The Stargates will return to Sci Fi Fridays next month, but till then, if you 1) acknowledge that David Hewlett’s snarky and arrogant Dr. Rodney McKay is the best thing about Stargate Atlantis, and 2) need a geeky Hewlett fix, then you’ve gotta check out the 2003 Canadian film Nothing, from Vincenzo Natali, the guy who made the seriously freaky Cube. I’m tempted to say as close to nothing about Nothing as possible, because it’s freaky in a way similar to Cube (though not at all gory), which is to say that it is more disturbing, and in the case of Nothing, more funny, the less you know in advance. Maybe it’s enough to say that Dave (Hewlett) and Andrew (Andrew Miller) are two dorks who live together in a ramshackle Toronto house that’s like something Terry Gilliam might dream about, but, being dorkishly antisocial, they don’t have a lot of use for the rest of the world. And they wake up one morning after a particularly uncomfortable run-in with the rest of the world to find that it’s gone. The world, that is. Or maybe they’ve been transported somewhere else where the world isn’t.
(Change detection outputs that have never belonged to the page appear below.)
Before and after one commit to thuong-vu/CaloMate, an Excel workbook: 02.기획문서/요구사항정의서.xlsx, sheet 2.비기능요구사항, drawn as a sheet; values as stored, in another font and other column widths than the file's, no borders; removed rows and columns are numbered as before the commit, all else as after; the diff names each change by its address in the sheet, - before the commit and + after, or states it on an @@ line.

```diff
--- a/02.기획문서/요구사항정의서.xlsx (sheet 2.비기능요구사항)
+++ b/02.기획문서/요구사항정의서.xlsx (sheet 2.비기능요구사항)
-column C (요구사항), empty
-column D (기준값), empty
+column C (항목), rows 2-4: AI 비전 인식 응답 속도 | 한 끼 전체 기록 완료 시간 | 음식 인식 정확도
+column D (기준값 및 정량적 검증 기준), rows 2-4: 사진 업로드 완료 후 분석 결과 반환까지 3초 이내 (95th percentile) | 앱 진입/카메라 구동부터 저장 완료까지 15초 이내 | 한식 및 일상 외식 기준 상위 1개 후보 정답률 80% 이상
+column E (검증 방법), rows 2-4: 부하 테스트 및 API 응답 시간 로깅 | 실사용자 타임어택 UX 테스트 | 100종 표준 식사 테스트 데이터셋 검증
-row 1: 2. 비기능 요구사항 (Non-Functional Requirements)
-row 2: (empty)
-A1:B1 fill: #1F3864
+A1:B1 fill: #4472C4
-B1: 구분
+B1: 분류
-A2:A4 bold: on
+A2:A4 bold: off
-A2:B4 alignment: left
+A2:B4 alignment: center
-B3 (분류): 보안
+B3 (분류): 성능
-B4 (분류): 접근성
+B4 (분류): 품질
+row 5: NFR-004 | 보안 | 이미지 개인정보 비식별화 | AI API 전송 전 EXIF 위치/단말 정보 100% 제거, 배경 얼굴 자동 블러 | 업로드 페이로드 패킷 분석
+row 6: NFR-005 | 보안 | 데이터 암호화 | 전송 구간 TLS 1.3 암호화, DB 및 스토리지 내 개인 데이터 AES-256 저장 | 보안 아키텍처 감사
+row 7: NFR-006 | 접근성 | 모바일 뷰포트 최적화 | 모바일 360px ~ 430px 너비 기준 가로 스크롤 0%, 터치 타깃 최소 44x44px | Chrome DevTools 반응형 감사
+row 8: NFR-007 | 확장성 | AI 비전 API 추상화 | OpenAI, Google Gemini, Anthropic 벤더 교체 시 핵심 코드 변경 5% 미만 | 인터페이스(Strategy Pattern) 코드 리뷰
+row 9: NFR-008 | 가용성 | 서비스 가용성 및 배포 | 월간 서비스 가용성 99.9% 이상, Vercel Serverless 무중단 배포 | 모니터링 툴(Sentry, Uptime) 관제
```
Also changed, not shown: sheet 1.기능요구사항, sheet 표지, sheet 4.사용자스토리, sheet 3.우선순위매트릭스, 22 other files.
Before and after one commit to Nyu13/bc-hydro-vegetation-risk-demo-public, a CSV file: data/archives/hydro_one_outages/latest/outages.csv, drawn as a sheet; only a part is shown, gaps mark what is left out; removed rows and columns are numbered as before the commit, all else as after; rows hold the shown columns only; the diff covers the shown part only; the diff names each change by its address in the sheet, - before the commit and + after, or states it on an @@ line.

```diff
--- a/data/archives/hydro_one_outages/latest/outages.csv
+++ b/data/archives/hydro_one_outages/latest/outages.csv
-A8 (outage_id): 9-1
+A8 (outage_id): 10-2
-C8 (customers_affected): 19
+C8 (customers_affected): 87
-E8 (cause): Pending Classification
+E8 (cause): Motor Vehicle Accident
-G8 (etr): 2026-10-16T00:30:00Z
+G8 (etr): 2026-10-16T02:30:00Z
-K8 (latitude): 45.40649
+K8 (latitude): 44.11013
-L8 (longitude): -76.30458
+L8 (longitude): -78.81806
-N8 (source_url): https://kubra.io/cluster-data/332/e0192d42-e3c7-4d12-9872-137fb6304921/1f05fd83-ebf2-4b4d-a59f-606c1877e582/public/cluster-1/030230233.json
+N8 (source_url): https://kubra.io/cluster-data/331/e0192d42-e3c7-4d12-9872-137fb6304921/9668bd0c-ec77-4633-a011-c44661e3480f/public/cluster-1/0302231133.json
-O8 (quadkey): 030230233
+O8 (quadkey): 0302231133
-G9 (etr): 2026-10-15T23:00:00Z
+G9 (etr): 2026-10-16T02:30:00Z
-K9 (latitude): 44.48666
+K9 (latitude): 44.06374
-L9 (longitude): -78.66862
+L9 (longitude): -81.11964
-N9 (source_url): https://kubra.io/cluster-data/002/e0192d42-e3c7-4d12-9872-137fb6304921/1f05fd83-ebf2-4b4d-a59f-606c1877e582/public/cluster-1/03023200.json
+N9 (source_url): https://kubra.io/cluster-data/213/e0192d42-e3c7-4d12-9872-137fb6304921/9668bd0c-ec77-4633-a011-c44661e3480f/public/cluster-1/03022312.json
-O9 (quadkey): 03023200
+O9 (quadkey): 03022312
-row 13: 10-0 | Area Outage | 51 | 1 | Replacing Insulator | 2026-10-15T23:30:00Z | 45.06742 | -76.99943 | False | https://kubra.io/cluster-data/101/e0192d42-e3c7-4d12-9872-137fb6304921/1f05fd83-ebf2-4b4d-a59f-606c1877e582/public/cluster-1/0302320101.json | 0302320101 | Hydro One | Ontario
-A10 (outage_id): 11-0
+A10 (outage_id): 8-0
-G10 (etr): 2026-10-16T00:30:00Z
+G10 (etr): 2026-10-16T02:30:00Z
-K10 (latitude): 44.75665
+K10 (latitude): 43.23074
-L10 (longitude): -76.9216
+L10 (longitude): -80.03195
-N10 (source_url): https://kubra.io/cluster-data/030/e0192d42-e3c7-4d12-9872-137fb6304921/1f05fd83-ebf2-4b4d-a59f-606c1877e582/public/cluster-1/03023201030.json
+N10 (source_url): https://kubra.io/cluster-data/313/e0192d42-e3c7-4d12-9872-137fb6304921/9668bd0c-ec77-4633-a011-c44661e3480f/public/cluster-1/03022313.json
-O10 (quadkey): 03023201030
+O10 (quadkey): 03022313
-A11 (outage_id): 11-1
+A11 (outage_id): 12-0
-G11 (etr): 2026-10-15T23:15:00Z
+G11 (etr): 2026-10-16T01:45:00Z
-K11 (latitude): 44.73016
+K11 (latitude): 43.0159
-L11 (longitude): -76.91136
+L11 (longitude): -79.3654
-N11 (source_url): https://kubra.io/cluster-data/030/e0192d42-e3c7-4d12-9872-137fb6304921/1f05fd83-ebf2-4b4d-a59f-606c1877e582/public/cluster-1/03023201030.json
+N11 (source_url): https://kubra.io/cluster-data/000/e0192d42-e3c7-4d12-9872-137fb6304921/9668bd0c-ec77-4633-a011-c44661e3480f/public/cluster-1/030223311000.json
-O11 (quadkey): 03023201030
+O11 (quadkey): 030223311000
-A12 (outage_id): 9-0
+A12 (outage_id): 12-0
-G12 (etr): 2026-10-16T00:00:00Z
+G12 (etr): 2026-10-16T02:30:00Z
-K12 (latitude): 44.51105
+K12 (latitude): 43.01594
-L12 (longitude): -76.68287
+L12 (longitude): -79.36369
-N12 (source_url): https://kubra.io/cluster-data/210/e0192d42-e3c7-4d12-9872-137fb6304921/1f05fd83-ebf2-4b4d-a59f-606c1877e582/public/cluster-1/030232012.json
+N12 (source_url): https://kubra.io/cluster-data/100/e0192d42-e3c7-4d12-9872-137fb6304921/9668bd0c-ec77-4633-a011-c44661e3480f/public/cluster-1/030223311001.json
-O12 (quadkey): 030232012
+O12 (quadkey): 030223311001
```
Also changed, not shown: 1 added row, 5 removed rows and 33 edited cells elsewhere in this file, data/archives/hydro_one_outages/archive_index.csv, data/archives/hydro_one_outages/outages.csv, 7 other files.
I’ve probably already said too much. It’s all deliciously Twilight Zoney, which would be enough for many a geek, but the bonus of Hewlett’s performance — as a too-smart, too-weird guy who gets what he wishes for and then is sorry he got it… maybe — is what makes Nothing a must-see. His fidgety energy animates Dave’s misanthrophy so that you identify with it at the same time you want to give him a smack — Hewlett creates a screen presence that you just can’t help but love even when he’s being an annoying little shit.
And that’s the case with his character, Bryan, in the 2004 Canadian film Ice Men — it’s one of those “let’s get the guys together for the weekend in a remote cabin so we can learn all sorts of stuff about one another we wish we never learned” dramas, and Hewlett is the best thing in it. Whether he’s digging through the collection of old vinyl record albums in the cabin and discovering some groovy bachelor music or in the middle of a sex scene that’s actually funny, Hewlett is dedicated to the character, with all his flaws and frustrations, in a way that, unfortunately, mostly shows up the rest of the cast. For Hewlett fans, though, it’s catnip.